ZILWAUKEE — Tom Goniea has never had a problem catching walleyes through the ice on the Saginaw River. He’s had plenty of days with plenty of fish. The problem he’s had is catching keepers.
So when the first fish of our recent morning excursion (it came through the hole at 8:36 a.m.) measured a little more than 16 inches, Goniea felt like a weight had lifted off of him.
“That’s my first keeper walleye here in three years,” the Lansing-based Department of Natural Resources fisheries biologist said.
It wasn’t the only one either; over the next 30 minutes or so, he iced four more ‘eyes — three of them short — but the largest was right at 18 inches. (And, just for the record, sitting within feet of him, I managed just one short walleye, taken on a Do-Jigger spoon tipped with a tiny minnow.)
We started just at good light that morning, with Goniea drilling four holes in 24 feet of water. Goniea has a pair of identical two-man shanties that he can put side-to-side and allow two guys to fish two holes each, comfortably.
We were slightly handicapped by our bait; neither of us knew a bait shop that opened early enough for us to get there for first bite and the local bait shop Goniea frequents didn’t have any walleye minnows. He bought a handful of large golden shiners (pike minnows) and a couple of dozen perch minnows that were even on the small side for those.
But we made do and the perch minnows were good enough. Goniea began jigging a Rapala tipped with a perch minnow and a jig with a shiner, but after a couple of bites he went to two Raps. I went with a Jigging Rapala and a spoon, both tipped with small minnows.
There were fish there from the start, according to the depth finder, but they ignored us until Goniea scored. Then it was all go for a burst (a lot of the guys around us were catching them, too) and then . . . nada. The fish disappeared from the depth finder. And although we moved around and prospected some, we were finished.
One thing I noticed was that by the time the bite was finished, the current had picked up markedly (you could tell by the way the line trailed downstream when we dropped a lure). Ideally, we would have moved to a place where there was a seam — say, a deeper hole or behind a rock pile or boulder — where the fish might have settled to get out of the current, but neither of us knew of such a place nearby.
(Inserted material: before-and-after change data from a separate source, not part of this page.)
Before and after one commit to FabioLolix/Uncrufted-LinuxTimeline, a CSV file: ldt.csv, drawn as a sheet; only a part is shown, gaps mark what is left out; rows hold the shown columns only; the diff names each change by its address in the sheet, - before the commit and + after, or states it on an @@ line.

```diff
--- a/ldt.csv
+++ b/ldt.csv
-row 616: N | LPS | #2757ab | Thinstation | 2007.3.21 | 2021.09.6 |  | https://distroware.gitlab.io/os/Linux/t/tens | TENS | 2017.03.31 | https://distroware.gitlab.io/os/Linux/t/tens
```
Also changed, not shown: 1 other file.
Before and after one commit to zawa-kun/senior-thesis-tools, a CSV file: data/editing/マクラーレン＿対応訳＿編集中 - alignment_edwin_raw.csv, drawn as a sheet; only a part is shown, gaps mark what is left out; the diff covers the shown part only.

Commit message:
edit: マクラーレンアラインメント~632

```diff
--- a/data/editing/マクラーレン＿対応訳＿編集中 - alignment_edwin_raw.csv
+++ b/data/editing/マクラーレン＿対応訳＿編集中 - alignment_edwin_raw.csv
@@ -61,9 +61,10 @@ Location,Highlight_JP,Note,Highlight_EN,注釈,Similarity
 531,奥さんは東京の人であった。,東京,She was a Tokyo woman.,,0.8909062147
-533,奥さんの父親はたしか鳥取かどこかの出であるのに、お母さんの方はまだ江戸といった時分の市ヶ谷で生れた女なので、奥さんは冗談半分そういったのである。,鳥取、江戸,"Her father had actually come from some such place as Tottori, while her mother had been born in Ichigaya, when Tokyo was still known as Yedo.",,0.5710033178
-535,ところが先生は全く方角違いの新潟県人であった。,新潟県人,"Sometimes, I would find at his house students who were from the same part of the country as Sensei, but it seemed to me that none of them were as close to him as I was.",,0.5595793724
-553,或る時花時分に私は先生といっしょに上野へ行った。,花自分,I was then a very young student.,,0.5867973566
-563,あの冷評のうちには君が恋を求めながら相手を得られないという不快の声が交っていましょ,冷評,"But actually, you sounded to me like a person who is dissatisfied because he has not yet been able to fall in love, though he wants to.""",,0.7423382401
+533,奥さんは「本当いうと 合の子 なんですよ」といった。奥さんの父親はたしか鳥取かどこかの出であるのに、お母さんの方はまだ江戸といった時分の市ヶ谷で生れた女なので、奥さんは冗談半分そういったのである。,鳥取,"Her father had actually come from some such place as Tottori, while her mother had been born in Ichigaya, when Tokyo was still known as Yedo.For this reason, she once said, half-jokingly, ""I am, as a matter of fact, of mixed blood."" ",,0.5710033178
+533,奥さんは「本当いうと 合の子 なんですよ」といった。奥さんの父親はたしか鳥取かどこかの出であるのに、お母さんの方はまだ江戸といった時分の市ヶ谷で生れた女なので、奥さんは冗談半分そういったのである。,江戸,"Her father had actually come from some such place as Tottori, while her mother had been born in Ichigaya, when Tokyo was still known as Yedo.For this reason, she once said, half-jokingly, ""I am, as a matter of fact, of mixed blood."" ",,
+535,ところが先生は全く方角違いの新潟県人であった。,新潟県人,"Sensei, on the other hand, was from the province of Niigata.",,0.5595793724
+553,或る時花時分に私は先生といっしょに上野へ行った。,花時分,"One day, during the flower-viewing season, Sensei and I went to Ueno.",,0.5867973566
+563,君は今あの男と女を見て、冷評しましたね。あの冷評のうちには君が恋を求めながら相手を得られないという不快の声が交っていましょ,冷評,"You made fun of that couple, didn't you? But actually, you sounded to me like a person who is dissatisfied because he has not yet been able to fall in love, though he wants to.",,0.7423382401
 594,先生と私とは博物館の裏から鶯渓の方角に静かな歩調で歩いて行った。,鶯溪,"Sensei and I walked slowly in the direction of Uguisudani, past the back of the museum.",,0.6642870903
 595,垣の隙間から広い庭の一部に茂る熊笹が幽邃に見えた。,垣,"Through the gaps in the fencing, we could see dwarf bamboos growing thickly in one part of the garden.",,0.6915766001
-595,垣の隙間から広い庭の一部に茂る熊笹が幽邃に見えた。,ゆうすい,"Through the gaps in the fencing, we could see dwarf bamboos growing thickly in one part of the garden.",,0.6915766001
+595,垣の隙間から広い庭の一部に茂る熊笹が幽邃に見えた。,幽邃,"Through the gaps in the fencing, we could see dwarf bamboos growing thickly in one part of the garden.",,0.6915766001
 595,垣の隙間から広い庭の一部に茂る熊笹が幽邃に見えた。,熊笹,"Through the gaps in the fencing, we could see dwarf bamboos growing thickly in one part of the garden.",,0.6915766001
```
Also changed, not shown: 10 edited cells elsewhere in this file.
My guess is it would pay to spend some time there in the boat this summer and get an idea what the bottom looks like.
But when we left, we went straight to the bait shop where Goniea bought proper walleye minnows for the next morning. He was there at the crack of dawn, he said, and started where we left them. And the day started as a reprise of the previous — at noon, he said, he’d caught four fish, one barely a keeper.
So he moved, he said, about 250 yards, and started fishing. And started catching
“All I can say is, ‘Wow,” Goniea said. “Drilled two holes and on the third lift, bam, a 21-incher. Dropped it back down and five lifts later, a 17-incher.”
It gets better.
“Over the next five hours I landed 40 fish with 13 over the legal 15 inches,” Goniea said. “Do the math – that’s a fish every eight minutes and a keeper every 23 minutes.”
The best fish of the day was a 22 ½-inch female, Goniea said, by far the largest walleye he’d ever taken through the ice.
“I lost one at the hole that would have put her to shame,” he said. (Isn’t that the way it goes? The big one always gets away.)
Goniea said he struck up a conversation with a guy, who turned out to be a buddy of a buddy, who was there with his son. Goniea invited the lad, who was fishless, to sit next to him in his shanty, lent him one of his rods, and the youngster caught six ‘eyes, including a keeper. He set the dad up with a jig and stringer hook — his go-to rig, tipped with a walleye minnow — and dad caught five including a keeper. Both had never caught a fish through the ice before, Goniea said.
“Hey, when the fishing is that good, no need to be selfish,” Goniea said.
He’s a good ambassador for the DNR — and the economy. The two were going straight to Cabela’s to gear up for more, Goniea said.
I fish with Goniea about a half-dozen days a year and we’d made tentative plans to explore Lake St. Clair for perch in the near future. But I’m afraid that’s falling by the wayside.
“It was the best fishing day of my life,” Goniea said.
Smart money says that if you’re looking for Goniea any weekend between now and ice-out, I can tell exactly where he’ll be. On the Saginaw River, fishing for walleyes.